* Action item: A single figure is the whole answer: the number of lines in the records that contain "work".

BEGIN Dataset records

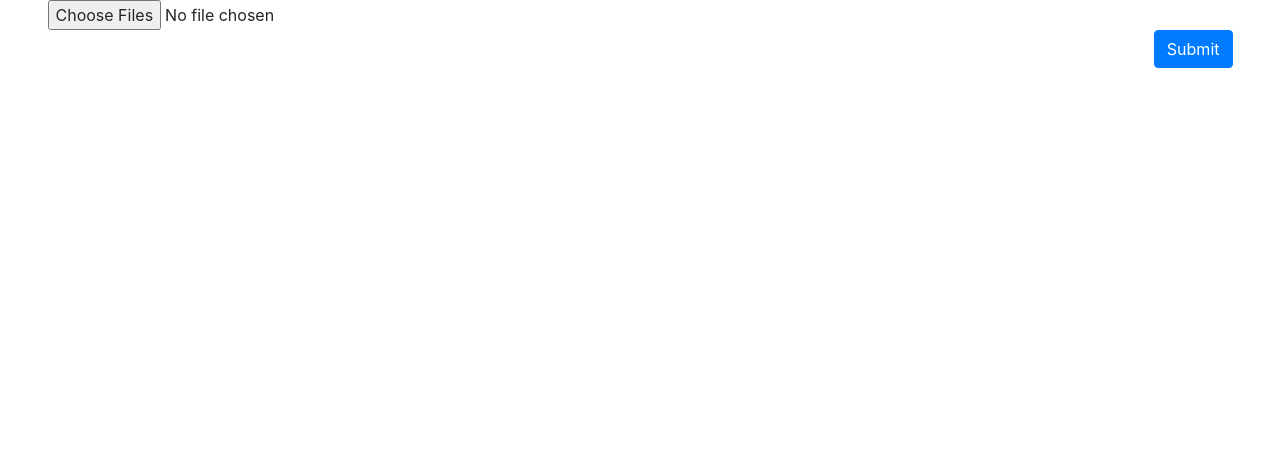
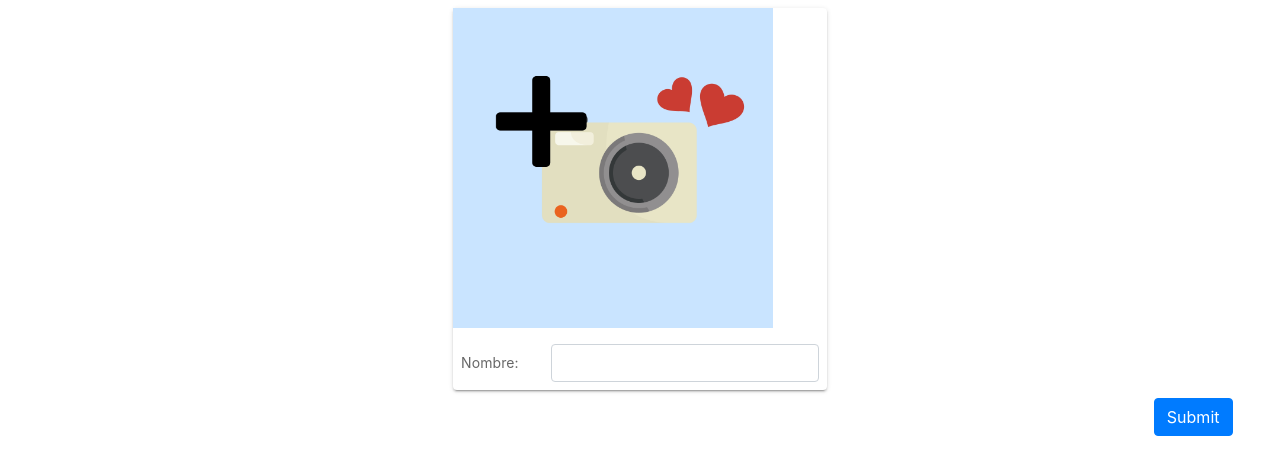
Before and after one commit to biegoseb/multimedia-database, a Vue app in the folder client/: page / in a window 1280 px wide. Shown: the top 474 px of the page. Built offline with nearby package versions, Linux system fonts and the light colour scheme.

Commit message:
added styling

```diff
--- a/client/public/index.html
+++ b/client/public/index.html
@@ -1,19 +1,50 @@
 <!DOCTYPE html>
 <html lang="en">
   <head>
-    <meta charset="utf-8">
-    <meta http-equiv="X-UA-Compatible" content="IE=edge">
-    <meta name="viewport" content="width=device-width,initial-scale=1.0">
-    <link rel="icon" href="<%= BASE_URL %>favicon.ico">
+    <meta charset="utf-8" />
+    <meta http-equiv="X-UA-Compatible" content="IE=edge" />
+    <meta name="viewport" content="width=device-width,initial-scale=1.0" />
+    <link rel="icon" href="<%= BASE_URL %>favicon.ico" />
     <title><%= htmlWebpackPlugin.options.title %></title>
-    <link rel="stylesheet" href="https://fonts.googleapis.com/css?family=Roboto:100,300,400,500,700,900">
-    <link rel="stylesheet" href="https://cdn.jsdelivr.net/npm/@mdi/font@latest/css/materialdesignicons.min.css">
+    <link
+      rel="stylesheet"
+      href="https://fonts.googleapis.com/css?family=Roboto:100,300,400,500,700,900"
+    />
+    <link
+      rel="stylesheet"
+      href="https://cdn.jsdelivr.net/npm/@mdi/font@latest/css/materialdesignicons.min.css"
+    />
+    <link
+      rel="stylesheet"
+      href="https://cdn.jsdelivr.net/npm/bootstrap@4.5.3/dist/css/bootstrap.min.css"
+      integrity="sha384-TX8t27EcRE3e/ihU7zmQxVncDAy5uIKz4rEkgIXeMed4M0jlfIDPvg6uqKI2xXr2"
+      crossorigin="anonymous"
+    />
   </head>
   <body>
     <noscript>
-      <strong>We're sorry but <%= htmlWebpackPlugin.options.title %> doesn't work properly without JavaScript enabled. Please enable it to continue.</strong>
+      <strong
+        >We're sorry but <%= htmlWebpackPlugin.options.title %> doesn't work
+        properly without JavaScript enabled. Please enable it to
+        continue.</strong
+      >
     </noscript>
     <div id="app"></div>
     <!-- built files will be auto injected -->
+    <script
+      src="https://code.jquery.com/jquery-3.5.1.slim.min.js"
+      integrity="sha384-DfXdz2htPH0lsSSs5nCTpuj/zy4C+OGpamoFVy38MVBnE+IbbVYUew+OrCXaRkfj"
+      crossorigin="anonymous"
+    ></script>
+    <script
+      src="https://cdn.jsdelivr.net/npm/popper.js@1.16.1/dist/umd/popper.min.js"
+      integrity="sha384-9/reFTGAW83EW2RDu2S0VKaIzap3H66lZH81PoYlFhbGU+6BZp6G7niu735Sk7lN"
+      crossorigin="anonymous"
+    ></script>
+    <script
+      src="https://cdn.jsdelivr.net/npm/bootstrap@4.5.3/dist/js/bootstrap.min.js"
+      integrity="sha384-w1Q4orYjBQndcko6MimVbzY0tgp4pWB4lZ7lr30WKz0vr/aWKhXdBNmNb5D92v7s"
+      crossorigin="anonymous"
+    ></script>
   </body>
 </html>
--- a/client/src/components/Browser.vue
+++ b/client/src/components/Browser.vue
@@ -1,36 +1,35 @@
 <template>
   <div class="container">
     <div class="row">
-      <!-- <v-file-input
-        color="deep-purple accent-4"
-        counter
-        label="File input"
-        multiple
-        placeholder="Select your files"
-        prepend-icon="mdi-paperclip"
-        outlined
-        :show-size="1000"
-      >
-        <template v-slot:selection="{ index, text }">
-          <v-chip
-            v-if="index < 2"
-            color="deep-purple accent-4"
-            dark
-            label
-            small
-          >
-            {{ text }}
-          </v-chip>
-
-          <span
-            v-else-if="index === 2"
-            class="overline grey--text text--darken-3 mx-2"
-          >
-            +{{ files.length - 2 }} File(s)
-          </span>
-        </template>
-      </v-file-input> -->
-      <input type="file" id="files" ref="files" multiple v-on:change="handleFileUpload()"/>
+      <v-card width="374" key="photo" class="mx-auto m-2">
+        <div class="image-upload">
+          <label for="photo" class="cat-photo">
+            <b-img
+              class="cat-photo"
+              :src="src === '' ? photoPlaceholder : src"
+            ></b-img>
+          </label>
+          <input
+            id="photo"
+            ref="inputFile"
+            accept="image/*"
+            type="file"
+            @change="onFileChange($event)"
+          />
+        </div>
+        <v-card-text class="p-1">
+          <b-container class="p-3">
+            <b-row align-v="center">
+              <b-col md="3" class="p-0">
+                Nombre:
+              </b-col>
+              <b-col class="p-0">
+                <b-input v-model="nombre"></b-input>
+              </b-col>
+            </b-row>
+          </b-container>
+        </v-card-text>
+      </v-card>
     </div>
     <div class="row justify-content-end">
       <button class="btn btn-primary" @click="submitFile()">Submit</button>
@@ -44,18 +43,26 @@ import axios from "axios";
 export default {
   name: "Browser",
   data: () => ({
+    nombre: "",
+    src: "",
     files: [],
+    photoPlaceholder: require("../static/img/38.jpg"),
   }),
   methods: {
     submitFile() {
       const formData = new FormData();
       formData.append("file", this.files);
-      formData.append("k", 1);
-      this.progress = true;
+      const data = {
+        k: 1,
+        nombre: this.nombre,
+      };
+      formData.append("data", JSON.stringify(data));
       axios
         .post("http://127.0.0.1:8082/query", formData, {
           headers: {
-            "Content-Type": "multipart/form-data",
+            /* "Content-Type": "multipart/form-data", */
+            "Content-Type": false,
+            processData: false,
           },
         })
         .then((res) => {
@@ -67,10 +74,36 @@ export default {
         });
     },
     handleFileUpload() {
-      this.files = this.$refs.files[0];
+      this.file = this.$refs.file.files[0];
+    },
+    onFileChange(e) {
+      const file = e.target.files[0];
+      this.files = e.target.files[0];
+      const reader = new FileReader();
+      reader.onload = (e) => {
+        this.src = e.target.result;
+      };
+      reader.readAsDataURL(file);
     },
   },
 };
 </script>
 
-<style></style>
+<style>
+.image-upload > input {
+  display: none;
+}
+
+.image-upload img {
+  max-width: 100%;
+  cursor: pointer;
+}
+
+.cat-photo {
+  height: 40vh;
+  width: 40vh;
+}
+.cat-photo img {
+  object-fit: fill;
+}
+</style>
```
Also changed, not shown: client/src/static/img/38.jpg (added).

END Dataset records

* Written answer: 2